About this exercise =
Leave out the images and repeat the listing below without a single change.

⁂

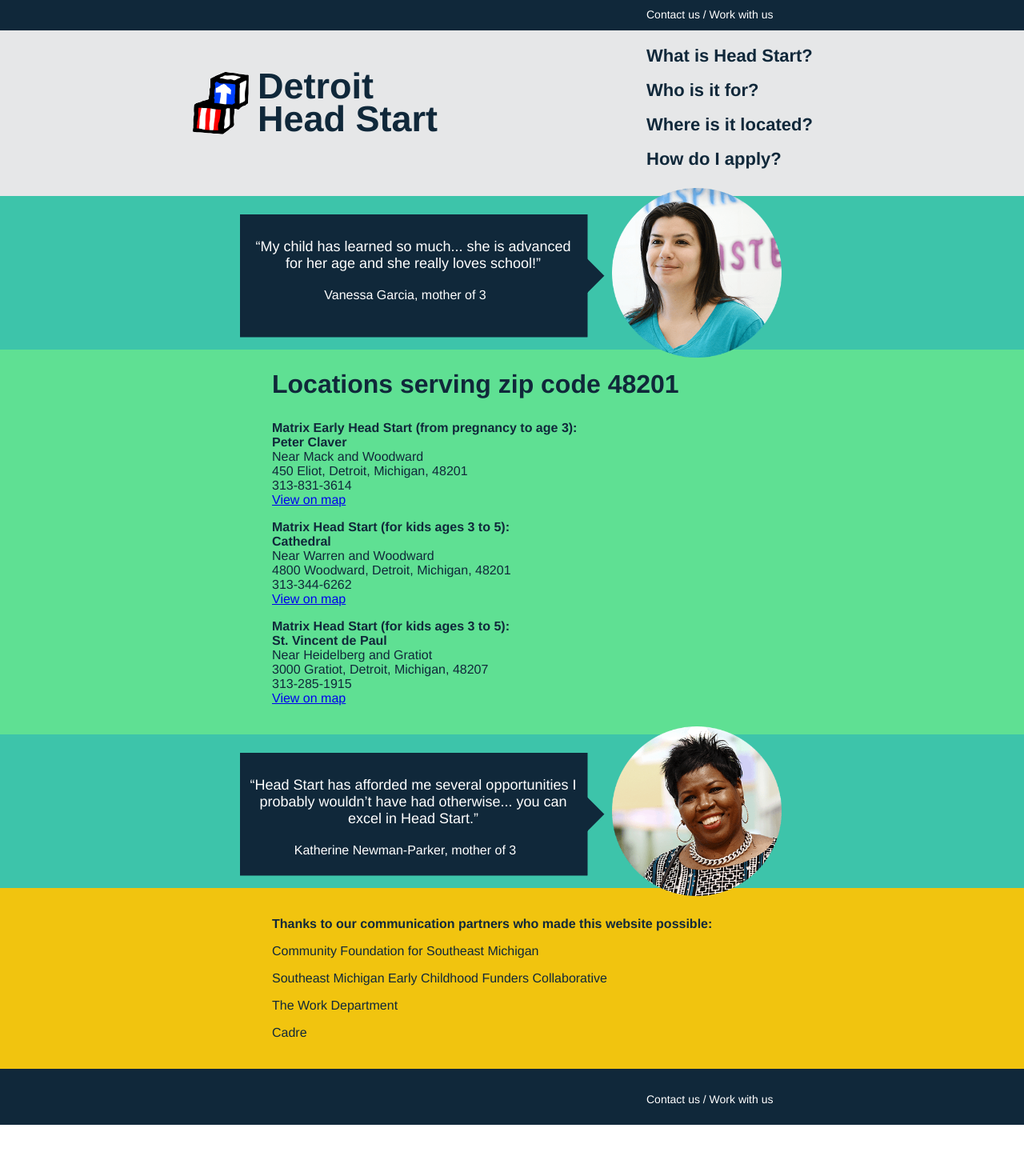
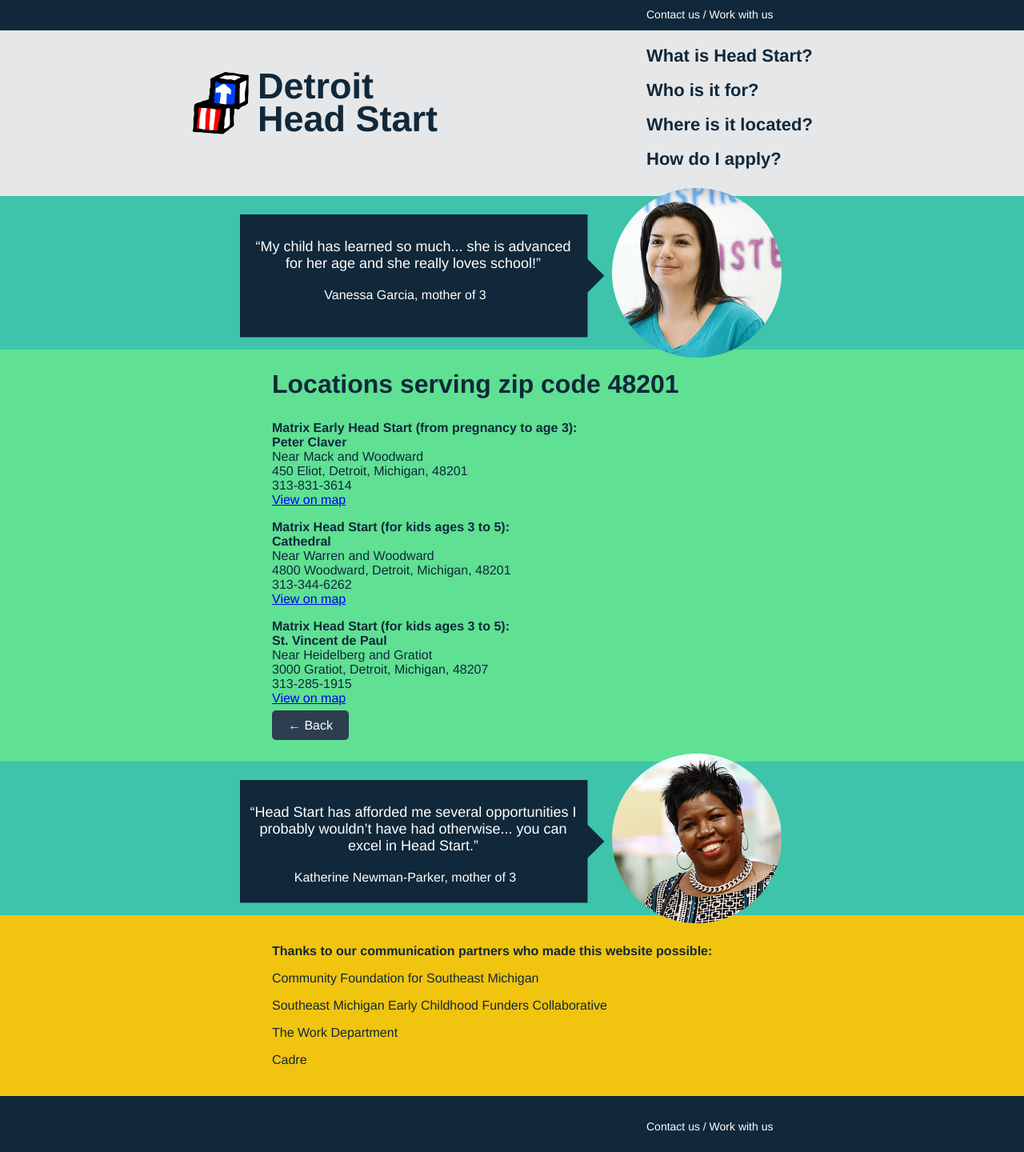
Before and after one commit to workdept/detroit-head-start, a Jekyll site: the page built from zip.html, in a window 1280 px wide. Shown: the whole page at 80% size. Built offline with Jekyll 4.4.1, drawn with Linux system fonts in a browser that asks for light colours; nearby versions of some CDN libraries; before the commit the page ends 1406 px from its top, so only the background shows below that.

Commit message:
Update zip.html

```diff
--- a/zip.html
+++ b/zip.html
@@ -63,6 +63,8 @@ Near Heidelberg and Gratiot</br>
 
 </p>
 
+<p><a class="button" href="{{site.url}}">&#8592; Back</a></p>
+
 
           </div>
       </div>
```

⁂

Written solution =
Before and after one commit to workdept/detroit-head-start, a Jekyll site: the page built from zip.html, in a window 1280 px wide. Shown: the whole page at 80% size. Built offline with Jekyll 4.4.1, drawn with Linux system fonts in a browser that asks for light colours; nearby versions of some CDN libraries; before the commit the page ends 1406 px from its top, so only the background shows below that.

Commit message:
Update zip.html

```diff
--- a/zip.html
+++ b/zip.html
@@ -63,6 +63,8 @@ Near Heidelberg and Gratiot</br>
 
 </p>
 
+<p><a class="button" href="{{site.url}}">&#8592; Back</a></p>
+
 
           </div>
       </div>
```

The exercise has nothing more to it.